    1. Field Station Fabrikschleichach, Biozentrum, Universität Würzburg, Glashüttenstraße 5, 96181 Rauhenebrach, Germany

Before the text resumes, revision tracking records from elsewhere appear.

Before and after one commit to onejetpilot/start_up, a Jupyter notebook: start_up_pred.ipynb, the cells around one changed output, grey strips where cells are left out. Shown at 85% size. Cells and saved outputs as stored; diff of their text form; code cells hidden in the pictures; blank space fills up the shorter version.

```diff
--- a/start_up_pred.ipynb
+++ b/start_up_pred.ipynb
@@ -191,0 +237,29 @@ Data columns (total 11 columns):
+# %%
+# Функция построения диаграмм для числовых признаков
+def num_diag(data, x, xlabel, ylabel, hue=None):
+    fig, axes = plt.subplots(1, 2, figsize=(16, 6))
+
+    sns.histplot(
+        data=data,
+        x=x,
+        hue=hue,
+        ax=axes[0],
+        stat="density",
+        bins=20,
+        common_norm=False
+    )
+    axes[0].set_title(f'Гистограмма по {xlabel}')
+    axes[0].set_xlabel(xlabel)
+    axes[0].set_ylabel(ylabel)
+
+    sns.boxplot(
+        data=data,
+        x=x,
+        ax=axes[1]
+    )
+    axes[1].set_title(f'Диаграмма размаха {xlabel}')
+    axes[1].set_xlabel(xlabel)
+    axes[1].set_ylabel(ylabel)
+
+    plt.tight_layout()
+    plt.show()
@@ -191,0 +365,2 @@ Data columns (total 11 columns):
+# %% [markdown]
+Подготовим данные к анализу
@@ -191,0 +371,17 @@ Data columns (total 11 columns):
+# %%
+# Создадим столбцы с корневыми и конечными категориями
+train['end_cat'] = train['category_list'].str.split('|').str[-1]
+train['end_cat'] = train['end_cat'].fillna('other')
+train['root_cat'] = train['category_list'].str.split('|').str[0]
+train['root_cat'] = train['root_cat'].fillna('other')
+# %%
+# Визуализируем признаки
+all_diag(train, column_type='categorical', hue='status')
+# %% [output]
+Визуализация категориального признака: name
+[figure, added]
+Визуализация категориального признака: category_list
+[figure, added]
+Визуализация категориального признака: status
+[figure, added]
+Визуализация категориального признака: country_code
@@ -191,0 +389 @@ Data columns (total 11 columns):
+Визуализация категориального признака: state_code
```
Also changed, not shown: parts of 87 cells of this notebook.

    2. Department of Biology, University of York, Heslington, PO Box 373, York YO10 5YW, UK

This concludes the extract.